Press "Enter" to skip to content

One Red Tail Chick Safe Two Killed at Rhode Island Country Club

LONE SURVIVING RED TAIL CHICK DOING WELL AT REHAB FACILITY.  SEE THE PIECE NBC 10 RAN ON THE STORY.

Update on the story we reported on Wednesday regarding the cutting down of a dying pine tree near the 15th tee at the Rhode Island Country Club in Barrington, RI – that had a Red Tail Hawk nest in it with three chicks.

As a result of the club cutting down the tree two of the three chicks were killed.  One was rescued and is doing well at a wildlife rehabilitation facility in Westerly, RI.  The chick somehow survived the fall of the tree and was left under a nearby cedar tree for nearly a day before it was rescued.  The rescue was facilitated by a local birder and not the golf club.

Today in a statement to Providence NBC affiliate WJAR, Rhode Island Country Club president Gary McClane called the incident a “tragic accident.”  He told NBC 10 that the club was taking down some dying trees. He said the groundskeeper knew that there was a nest there but did not think it was active and that he hadn’t seen any hawks in a while.

McLane said it was unintentional and that, “a terrible mistake was made…the last thing we would do is callously take down a nest like that.”

The rescued bird is doing well at a RI rehab facility.  “It’s not an injury, it’s just that he’s too young to be on his own,” said Vivian Maxon, of the Born to Be Wild Nature Center. “So, I don’t know how he ended up with no injuries.

“Our goal, as far as wildlife rehabilitation, is to just raise him to an age where he can fly and get back up into the tree, and then the parents will take over the feedings and will raise them.”

Maxon said they plan on releasing the hawk in about three weeks.

The Rhode Island Country Club is the host of the upcoming CVS Caremark Charity Classic golf tournament.  I attempted to contact tournament director Greg Costello for comment and have not heard back from him.

Immediately upon learning about the incident Tuesday evening and seeing the down tree firsthand, I contacted the Rhode Island Department of Environmental Management.

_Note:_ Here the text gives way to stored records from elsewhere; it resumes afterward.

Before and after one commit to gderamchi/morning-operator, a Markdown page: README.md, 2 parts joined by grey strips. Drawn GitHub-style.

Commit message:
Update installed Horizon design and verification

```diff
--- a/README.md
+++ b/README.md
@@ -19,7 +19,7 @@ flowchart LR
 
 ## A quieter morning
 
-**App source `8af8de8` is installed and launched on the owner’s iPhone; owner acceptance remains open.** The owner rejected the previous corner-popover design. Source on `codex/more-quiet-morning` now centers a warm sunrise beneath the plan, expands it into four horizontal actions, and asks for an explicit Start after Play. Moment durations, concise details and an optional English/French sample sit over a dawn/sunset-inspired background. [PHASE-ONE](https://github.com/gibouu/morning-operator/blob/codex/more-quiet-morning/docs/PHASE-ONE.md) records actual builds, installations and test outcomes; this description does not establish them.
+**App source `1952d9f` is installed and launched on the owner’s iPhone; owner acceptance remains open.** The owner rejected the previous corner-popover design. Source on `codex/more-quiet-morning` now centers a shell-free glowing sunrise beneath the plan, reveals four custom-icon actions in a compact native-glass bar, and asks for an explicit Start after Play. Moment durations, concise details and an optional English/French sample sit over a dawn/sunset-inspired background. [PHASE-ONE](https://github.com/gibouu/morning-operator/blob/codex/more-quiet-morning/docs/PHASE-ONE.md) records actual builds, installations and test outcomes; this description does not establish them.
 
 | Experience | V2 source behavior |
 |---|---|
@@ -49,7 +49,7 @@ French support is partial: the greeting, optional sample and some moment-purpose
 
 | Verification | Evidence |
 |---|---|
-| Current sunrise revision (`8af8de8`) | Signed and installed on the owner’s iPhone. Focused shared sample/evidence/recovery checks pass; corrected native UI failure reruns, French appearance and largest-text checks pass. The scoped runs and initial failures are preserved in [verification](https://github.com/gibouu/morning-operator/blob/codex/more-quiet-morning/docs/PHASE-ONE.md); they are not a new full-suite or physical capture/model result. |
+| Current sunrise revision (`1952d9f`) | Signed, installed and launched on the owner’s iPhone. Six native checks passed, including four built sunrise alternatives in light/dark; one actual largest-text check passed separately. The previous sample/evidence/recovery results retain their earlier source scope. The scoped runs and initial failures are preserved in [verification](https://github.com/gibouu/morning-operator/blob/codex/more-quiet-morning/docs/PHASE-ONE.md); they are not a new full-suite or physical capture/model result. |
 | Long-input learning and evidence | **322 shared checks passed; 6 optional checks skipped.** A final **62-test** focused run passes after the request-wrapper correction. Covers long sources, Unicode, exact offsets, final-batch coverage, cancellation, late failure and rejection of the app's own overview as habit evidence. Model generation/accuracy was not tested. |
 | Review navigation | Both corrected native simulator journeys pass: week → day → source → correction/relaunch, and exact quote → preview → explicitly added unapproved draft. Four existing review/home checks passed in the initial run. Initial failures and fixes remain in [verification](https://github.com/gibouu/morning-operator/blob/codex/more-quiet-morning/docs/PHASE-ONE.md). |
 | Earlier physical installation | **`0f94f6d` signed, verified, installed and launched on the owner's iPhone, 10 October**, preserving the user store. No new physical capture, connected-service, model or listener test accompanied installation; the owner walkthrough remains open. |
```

Red Tail Hawks are protected by the Migratory Bird Act .

Be First to Comment

Leave a Reply

Your email address will not be published. Required fields are marked *